To do -> Without including any pictures, write out all the records word for word.

◇ ◇ ◇ ◇

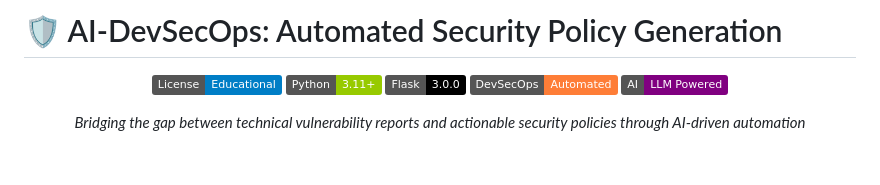
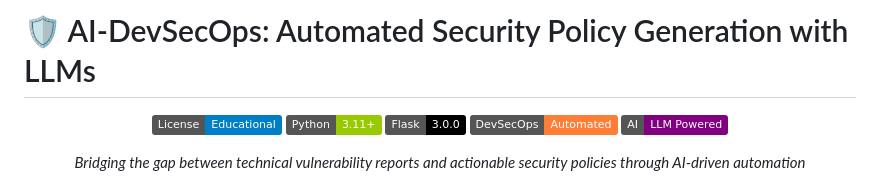
Before and after one commit to yousfiwiame/AI-DevSecOps-Project, a Markdown page: README.md, the part around the change. GitHub-like rendering; badges without logos; blank space fills up the shorter version.

Commit message:
Updating README to Specify that the policy generation is with LLMs

```diff
--- a/README.md
+++ b/README.md
@@ -1,4 +1,4 @@
-# 🛡️ AI-DevSecOps: Automated Security Policy Generation
+# 🛡️ AI-DevSecOps: Automated Security Policy Generation with LLMs
 
 <div align="center">
 
```
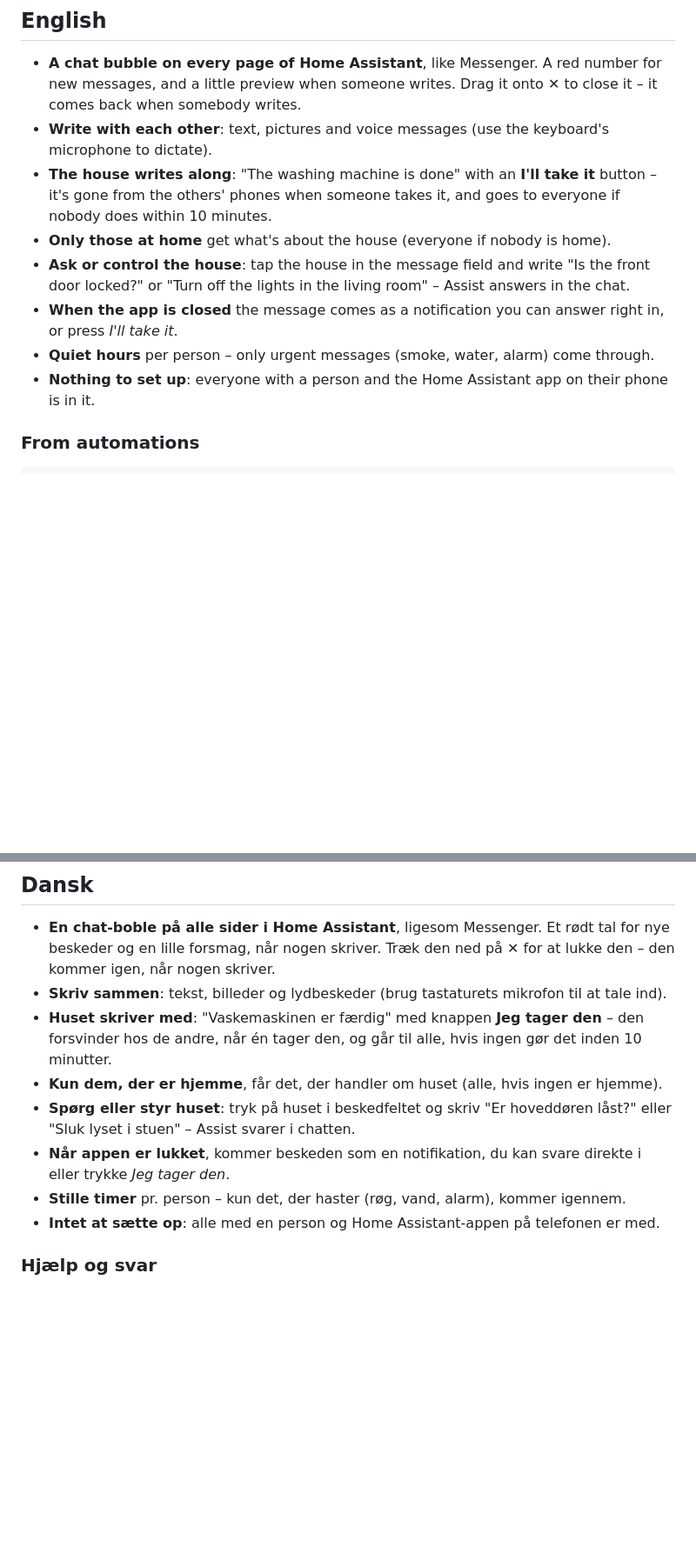
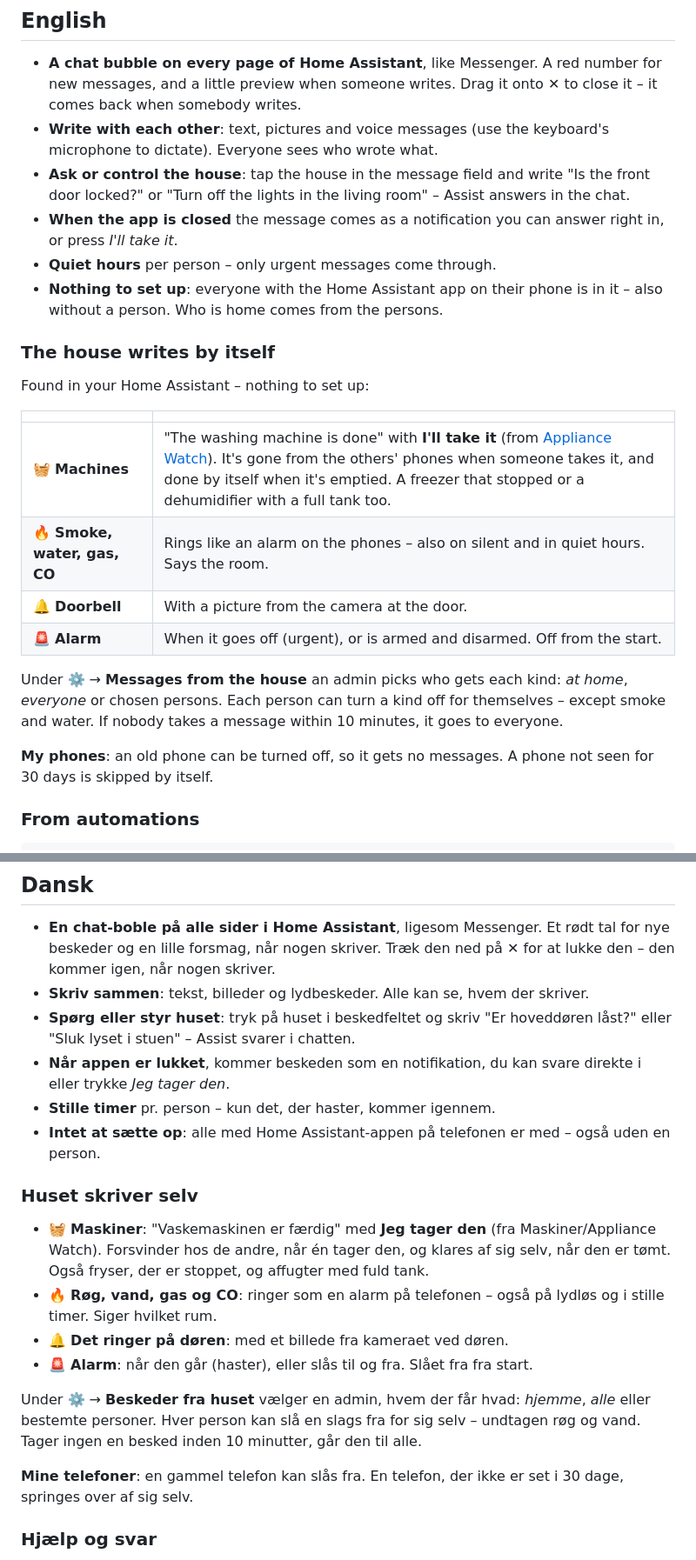
Before and after one commit to Clahen86/ha-hus-chat, a Markdown page: README.md, 2 parts joined by grey strips. Shown at 87% size. Rendered like a GitHub page; blank space fills up the shorter version.

```diff
--- a/README.md
+++ b/README.md
@@ -9,13 +11,26 @@
 ## English
 
 - **A chat bubble on every page of Home Assistant**, like Messenger. A red number for new messages, and a little preview when someone writes. Drag it onto ✕ to close it – it comes back when somebody writes.
-- **Write with each other**: text, pictures and voice messages (use the keyboard's microphone to dictate).
-- **The house writes along**: "The washing machine is done" with an **I'll take it** button – it's gone from the others' phones when someone takes it, and goes to everyone if nobody does within 10 minutes.
-- **Only those at home** get what's about the house (everyone if nobody is home).
+- **Write with each other**: text, pictures and voice messages (use the keyboard's microphone to dictate). Everyone sees who wrote what.
 - **Ask or control the house**: tap the house in the message field and write "Is the front door locked?" or "Turn off the lights in the living room" – Assist answers in the chat.
 - **When the app is closed** the message comes as a notification you can answer right in, or press *I'll take it*.
-- **Quiet hours** per person – only urgent messages (smoke, water, alarm) come through.
-- **Nothing to set up**: everyone with a person and the Home Assistant app on their phone is in it.
+- **Quiet hours** per person – only urgent messages come through.
+- **Nothing to set up**: everyone with the Home Assistant app on their phone is in it – also without a person. Who is home comes from the persons.
+
+### The house writes by itself
+
+Found in your Home Assistant – nothing to set up:
+
+| | |
+|---|---|
+| 🧺 **Machines** | "The washing machine is done" with **I'll take it** (from [Appliance Watch](https://github.com/Clahen86/appliance-watch)). It's gone from the others' phones when someone takes it, and done by itself when it's emptied. A freezer that stopped or a dehumidifier with a full tank too. |
+| 🔥 **Smoke, water, gas, CO** | Rings like an alarm on the phones – also on silent and in quiet hours. Says the room. |
+| 🔔 **Doorbell** | With a picture from the camera at the door. |
+| 🚨 **Alarm** | When it goes off (urgent), or is armed and disarmed. Off from the start. |
+
+Under ⚙️ → **Messages from the house** an admin picks who gets each kind: *at home*, *everyone* or chosen persons. Each person can turn a kind off for themselves – except smoke and water. If nobody takes a message within 10 minutes, it goes to everyone.
+
+**My phones**: an old phone can be turned off, so it gets no messages. A phone not seen for 30 days is skipped by itself.
 
 ### From automations
 
@@ -44,13 +59,22 @@ Settings (⚙️ in the chat) → **🛟 Help** to write what's wrong and attach
 ## Dansk
 
 - **En chat-boble på alle sider i Home Assistant**, ligesom Messenger. Et rødt tal for nye beskeder og en lille forsmag, når nogen skriver. Træk den ned på ✕ for at lukke den – den kommer igen, når nogen skriver.
-- **Skriv sammen**: tekst, billeder og lydbeskeder (brug tastaturets mikrofon til at tale ind).
-- **Huset skriver med**: "Vaskemaskinen er færdig" med knappen **Jeg tager den** – den forsvinder hos de andre, når én tager den, og går til alle, hvis ingen gør det inden 10 minutter.
-- **Kun dem, der er hjemme**, får det, der handler om huset (alle, hvis ingen er hjemme).
+- **Skriv sammen**: tekst, billeder og lydbeskeder. Alle kan se, hvem der skriver.
 - **Spørg eller styr huset**: tryk på huset i beskedfeltet og skriv "Er hoveddøren låst?" eller "Sluk lyset i stuen" – Assist svarer i chatten.
 - **Når appen er lukket**, kommer beskeden som en notifikation, du kan svare direkte i eller trykke *Jeg tager den*.
-- **Stille timer** pr. person – kun det, der haster (røg, vand, alarm), kommer igennem.
-- **Intet at sætte op**: alle med en person og Home Assistant-appen på telefonen er med.
+- **Stille timer** pr. person – kun det, der haster, kommer igennem.
+- **Intet at sætte op**: alle med Home Assistant-appen på telefonen er med – også uden en person.
+
+### Huset skriver selv
+
+- 🧺 **Maskiner**: "Vaskemaskinen er færdig" med **Jeg tager den** (fra Maskiner/Appliance Watch). Forsvinder hos de andre, når én tager den, og klares af sig selv, når den er tømt. Også fryser, der er stoppet, og affugter med fuld tank.
+- 🔥 **Røg, vand, gas og CO**: ringer som en alarm på telefonen – også på lydløs og i stille timer. Siger hvilket rum.
+- 🔔 **Det ringer på døren**: med et billede fra kameraet ved døren.
+- 🚨 **Alarm**: når den går (haster), eller slås til og fra. Slået fra fra start.
+
+Under ⚙️ → **Beskeder fra huset** vælger en admin, hvem der får hvad: *hjemme*, *alle* eller bestemte personer. Hver person kan slå en slags fra for sig selv – undtagen røg og vand. Tager ingen en besked inden 10 minutter, går den til alle.
+
+**Mine telefoner**: en gammel telefon kan slås fra. En telefon, der ikke er set i 30 dage, springes over af sig selv.
 
 ### Hjælp og svar
 
```
Also changed, not shown: other parts of README.md (+3 -1 lines), docs/bubble.png, docs/chat_dark.png, docs/chat_light.png, docs/logo_options.png (deleted), docs/settings.png (added), docs/showcase.png (added), 2 other files.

◇ ◇ ◇ ◇

Response ->
Before and after one commit to yousfiwiame/AI-DevSecOps-Project, a Markdown page: README.md, the part around the change. GitHub-like rendering; badges without logos; blank space fills up the shorter version.

Commit message:
Updating README to Specify that the policy generation is with LLMs

```diff
--- a/README.md
+++ b/README.md
@@ -1,4 +1,4 @@
-# 🛡️ AI-DevSecOps: Automated Security Policy Generation
+# 🛡️ AI-DevSecOps: Automated Security Policy Generation with LLMs
 
 <div align="center">
 
```
Before and after one commit to Clahen86/ha-hus-chat, a Markdown page: README.md, 2 parts joined by grey strips. Shown at 87% size. Rendered like a GitHub page; blank space fills up the shorter version.

```diff
--- a/README.md
+++ b/README.md
@@ -9,13 +11,26 @@
 ## English
 
 - **A chat bubble on every page of Home Assistant**, like Messenger. A red number for new messages, and a little preview when someone writes. Drag it onto ✕ to close it – it comes back when somebody writes.
-- **Write with each other**: text, pictures and voice messages (use the keyboard's microphone to dictate).
-- **The house writes along**: "The washing machine is done" with an **I'll take it** button – it's gone from the others' phones when someone takes it, and goes to everyone if nobody does within 10 minutes.
-- **Only those at home** get what's about the house (everyone if nobody is home).
+- **Write with each other**: text, pictures and voice messages (use the keyboard's microphone to dictate). Everyone sees who wrote what.
 - **Ask or control the house**: tap the house in the message field and write "Is the front door locked?" or "Turn off the lights in the living room" – Assist answers in the chat.
 - **When the app is closed** the message comes as a notification you can answer right in, or press *I'll take it*.
-- **Quiet hours** per person – only urgent messages (smoke, water, alarm) come through.
-- **Nothing to set up**: everyone with a person and the Home Assistant app on their phone is in it.
+- **Quiet hours** per person – only urgent messages come through.
+- **Nothing to set up**: everyone with the Home Assistant app on their phone is in it – also without a person. Who is home comes from the persons.
+
+### The house writes by itself
+
+Found in your Home Assistant – nothing to set up:
+
+| | |
+|---|---|
+| 🧺 **Machines** | "The washing machine is done" with **I'll take it** (from [Appliance Watch](https://github.com/Clahen86/appliance-watch)). It's gone from the others' phones when someone takes it, and done by itself when it's emptied. A freezer that stopped or a dehumidifier with a full tank too. |
+| 🔥 **Smoke, water, gas, CO** | Rings like an alarm on the phones – also on silent and in quiet hours. Says the room. |
+| 🔔 **Doorbell** | With a picture from the camera at the door. |
+| 🚨 **Alarm** | When it goes off (urgent), or is armed and disarmed. Off from the start. |
+
+Under ⚙️ → **Messages from the house** an admin picks who gets each kind: *at home*, *everyone* or chosen persons. Each person can turn a kind off for themselves – except smoke and water. If nobody takes a message within 10 minutes, it goes to everyone.
+
+**My phones**: an old phone can be turned off, so it gets no messages. A phone not seen for 30 days is skipped by itself.
 
 ### From automations
 
@@ -44,13 +59,22 @@ Settings (⚙️ in the chat) → **🛟 Help** to write what's wrong and attach
 ## Dansk
 
 - **En chat-boble på alle sider i Home Assistant**, ligesom Messenger. Et rødt tal for nye beskeder og en lille forsmag, når nogen skriver. Træk den ned på ✕ for at lukke den – den kommer igen, når nogen skriver.
-- **Skriv sammen**: tekst, billeder og lydbeskeder (brug tastaturets mikrofon til at tale ind).
-- **Huset skriver med**: "Vaskemaskinen er færdig" med knappen **Jeg tager den** – den forsvinder hos de andre, når én tager den, og går til alle, hvis ingen gør det inden 10 minutter.
-- **Kun dem, der er hjemme**, får det, der handler om huset (alle, hvis ingen er hjemme).
+- **Skriv sammen**: tekst, billeder og lydbeskeder. Alle kan se, hvem der skriver.
 - **Spørg eller styr huset**: tryk på huset i beskedfeltet og skriv "Er hoveddøren låst?" eller "Sluk lyset i stuen" – Assist svarer i chatten.
 - **Når appen er lukket**, kommer beskeden som en notifikation, du kan svare direkte i eller trykke *Jeg tager den*.
-- **Stille timer** pr. person – kun det, der haster (røg, vand, alarm), kommer igennem.
-- **Intet at sætte op**: alle med en person og Home Assistant-appen på telefonen er med.
+- **Stille timer** pr. person – kun det, der haster, kommer igennem.
+- **Intet at sætte op**: alle med Home Assistant-appen på telefonen er med – også uden en person.
+
+### Huset skriver selv
+
+- 🧺 **Maskiner**: "Vaskemaskinen er færdig" med **Jeg tager den** (fra Maskiner/Appliance Watch). Forsvinder hos de andre, når én tager den, og klares af sig selv, når den er tømt. Også fryser, der er stoppet, og affugter med fuld tank.
+- 🔥 **Røg, vand, gas og CO**: ringer som en alarm på telefonen – også på lydløs og i stille timer. Siger hvilket rum.
+- 🔔 **Det ringer på døren**: med et billede fra kameraet ved døren.
+- 🚨 **Alarm**: når den går (haster), eller slås til og fra. Slået fra fra start.
+
+Under ⚙️ → **Beskeder fra huset** vælger en admin, hvem der får hvad: *hjemme*, *alle* eller bestemte personer. Hver person kan slå en slags fra for sig selv – undtagen røg og vand. Tager ingen en besked inden 10 minutter, går den til alle.
+
+**Mine telefoner**: en gammel telefon kan slås fra. En telefon, der ikke er set i 30 dage, springes over af sig selv.
 
 ### Hjælp og svar
 
```
Also changed, not shown: other parts of README.md (+3 -1 lines), docs/bubble.png, docs/chat_dark.png, docs/chat_light.png, docs/logo_options.png (deleted), docs/settings.png (added), docs/showcase.png (added), 2 other files.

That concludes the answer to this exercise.